He is LeBron James.
Yes, the NBA player you most yearn to see shedding tears of relief and ecstasy while hugging the Larry O'Brien Trophy is LeBron. He is officially the sentimental favorite in these 2012 playoffs. He is the human being we have come to embrace and adopt as our own. He is the man we want to see end his long years of ringlessness.
A radical notion, I know. But it's out there. It's palpable. The feeling sweeping across the sports landscape like some refreshing breeze gets stronger by the day. All right, well, maybe not in Cleveland yet. But it's present everywhere else.
Of all the participants in this NBA postseason, the ones with the most ardent rooting section are LeBron James and the Miami Heat.

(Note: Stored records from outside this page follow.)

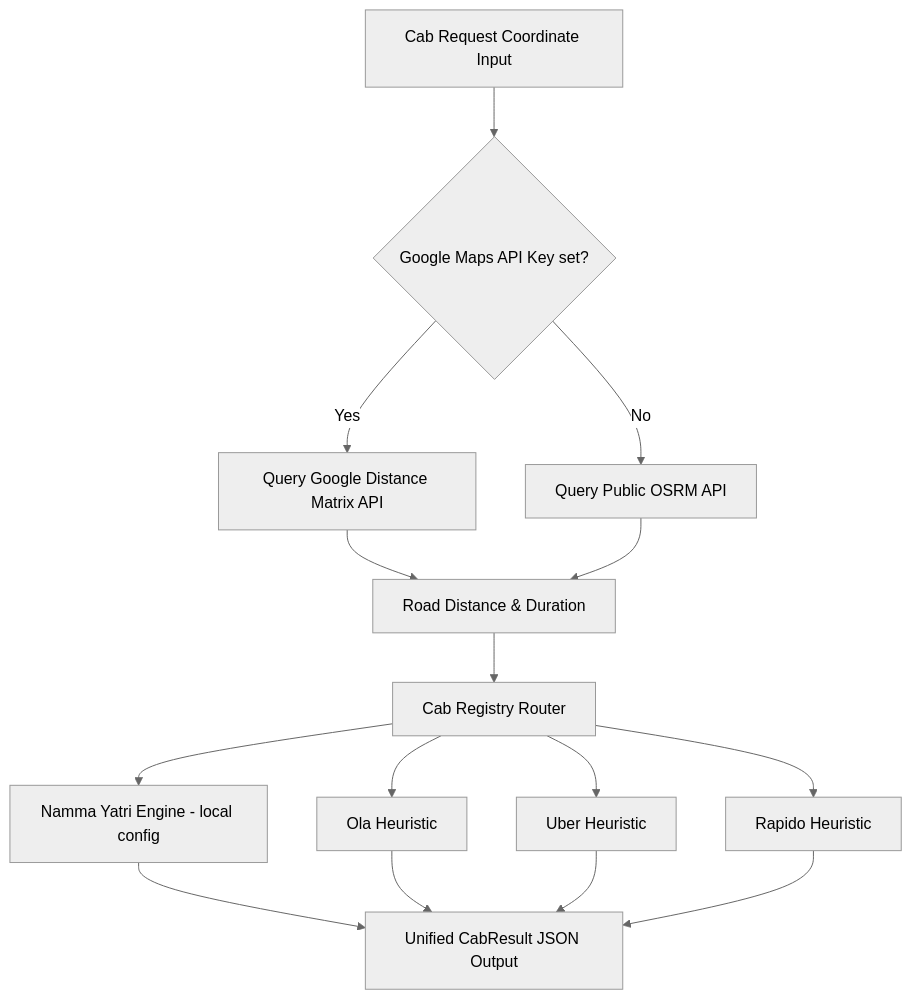
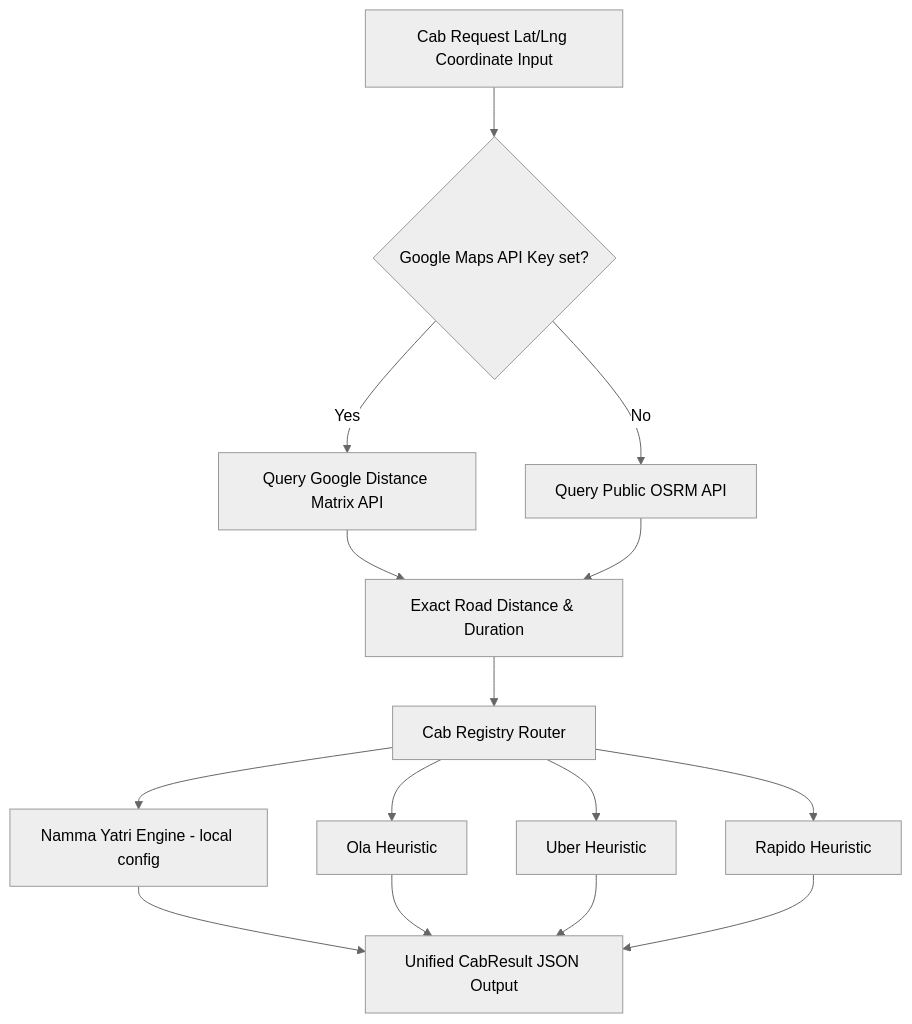
Before and after one commit to Harsha-Hegde-2005/Unified-Comparison-and-Personalized-Travel-Guide: the diagram in docs/cabs_integration_spec.md, drawn with Mermaid (neutral theme). The commit also changed other lines of this file and 4 other files, not shown here.

Commit message:
docs: update README, detailed weekly sprints, cab surge calibration, chatbot constraints, and multimodal graph integration specs

````diff
--- a/docs/cabs_integration_spec.md
+++ b/docs/cabs_integration_spec.md
@@ -9,14 +14,14 @@
 ```mermaid
 graph TD
-    A[Cab Request Coordinate Input] --> B{Google Maps API Key set?}
+    A[Cab Request Lat/Lng Coordinate Input] --> B{Google Maps API Key set?}
     B -- Yes --> C[Query Google Distance Matrix API]
     B -- No --> D[Query Public OSRM API]
-    C --> E[Road Distance & Duration]
+    C --> E[Exact Road Distance & Duration]
     D --> E
     E --> F[Cab Registry Router]
     F --> G[Namma Yatri Engine - local config]
     F --> H[Ola Heuristic]
     F --> I[Uber Heuristic]
     F --> J[Rapido Heuristic]
     G & H & I & J --> K[Unified CabResult JSON Output]
 ```
````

If you don't think so, then first examine the big picture.
Unless you're a fanatical follower of one of the other contenders, you can be objective. So who would you rather see win the championship this year? Where do your affections lie?
Is it tearing you up inside that the Lakers' Kobe Bryant may not garner that sixth ring, thus tying Michael Jordan? Would you plunge into a depression if the Big Three of the Boston Celtics end their careers having added only one banner to the team's storied rafters?
What about the young upstarts, the Oklahoma City Thunder and Chicago Bulls? Are you thinking that they've toughed it out for a year or two in their present incarnations, and therefore they can no longer be accused of wanting instant gratification?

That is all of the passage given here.